A severe humanitarian catastrophe has developed from the outbreak of conflict in Sudan in mid-April, leaving thousands of Sudanese people detained at the Egyptian border without travel documents. These people are displaced due to the bloody conflicts between opposing factions in Khartoum and other areas of Sudan and are unable to enter Egypt, which is their neighbour. Numerous internal displacements are occurring, and the violence has already killed hundreds of lives. This page outlines the situation of the afflicted people, the difficulties they encounter, and the rising demands for assistance from abroad.
Abdel-Rahman Sayyed and his family found themselves caught in the crossfire in Khartoum, seeking refuge in their home as the sounds of explosions and gunfights echoed throughout the city. Unfortunately, their home was hit by a shell, leaving it in ruins. While the family managed to survive, their passports were buried under the wreckage, rendering them unable to cross the border into Egypt.
Trapped at the Border
Alarming numbers of people have been displaced by the crisis; since combat started on April 15, almost 2.2 million people have left their homes. Out of this number, more than 120,000 Sudanese without travel documents are stuck in Wadi Halfa and the nearby areas while frantically looking for a means to flee the unrest. The difficulty for people to collect their travel documents is made worse by the fact that Khartoum’s embassies, where many passports were kept, have been evacuated.
Challenges and Calls for Assistance
The flood of displaced Sudanese has put a strain on the town of Wadi Halfa, which typically only has a few tens of thousands of residents. The Egyptian Consulate in the city must issue visas to those with valid passports; due to the great demand, this procedure can take days or more. As a result, many families are forced to sleep on the streets because they lack adequate housing or food. The need for Egypt to relax entry restrictions and permit the fleeing Sudanese to request refuge at the border is growing.
Egypt’s Response and Struggles for Documentation
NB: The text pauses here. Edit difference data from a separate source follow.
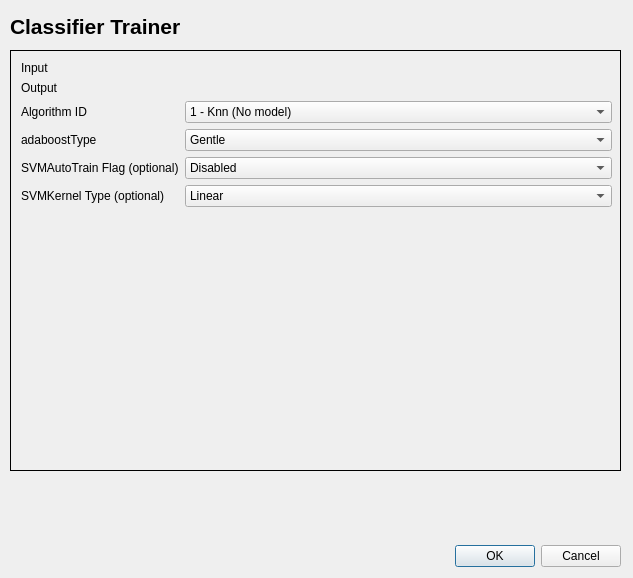
Before: the Qt Designer form classifier_trainer/classifier_trainer_dialog_base.ui in AUGSignals/qgis-plugins, drawn with Qt 5.
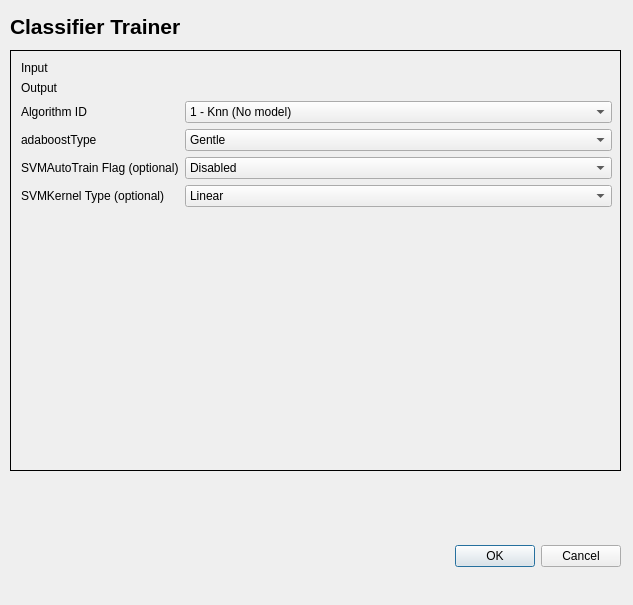
After: the same form once the commit is applied. Custom widgets are drawn as their Qt base class.

Commit message: code modified to select directory for model

Diff of the .ui file:
```diff
--- a/classifier_trainer/classifier_trainer_dialog_base.ui
+++ b/classifier_trainer/classifier_trainer_dialog_base.ui
@@ -7,7 +7,7 @@
     <x>0</x>
     <y>0</y>
     <width>633</width>
-    <height>578</height>
+    <height>605</height>
    </rect>
   </property>
   <property name="windowTitle">
```
Left out of the diff: 9 changed lines with no effect on the pictures.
Contrary to predictions, Egypt recently tightened its entry restrictions for Sudanese people, making it much harder for those without travel permits to find asylum. To prevent visa fraud by organisations on the Sudanese side of the borders, the new regulations now require electronic visas for all Sudanese. Those stranded at the border, who had hoped for more liberal tactics, have been disappointed and frustrated by this decision.
People looking for new or replacement travel documents face substantial challenges due to the absence of operating immigration offices and the destruction of passports in embassies. Due to the ongoing violence, the main immigration office in Khartoum has suspended operations. As a result, the Wadi Halfa branch has limited access to computer records and is unable to issue new passports or replace lost ones.
The Plight of Families and Individuals
The dire situation at the border has resulted in families being separated, with some members managing to enter Egypt while others remain trapped. For individuals like Al-Samaul Hussein Mansour, a Sudanese-British national, leaving travel documents behind during the escape from the conflict has left them stranded. It is too dangerous for them to return to Khartoum to retrieve their passports due to the continued violence and the threat of stray bombs and bullets.
Due to the continuous turmoil in Sudan, thousands of Sudanese citizens are detained at the Egyptian border without the appropriate travel credentials for their safe passage, creating a humanitarian disaster. The need for aid and support from the international community is critical as the number of displaced people keeps growing in order to lessen the suffering of those affected by the conflict. To address the difficulties people detained at the border are facing and to ensure their safety and wellbeing during this turbulent period, immediate action is required.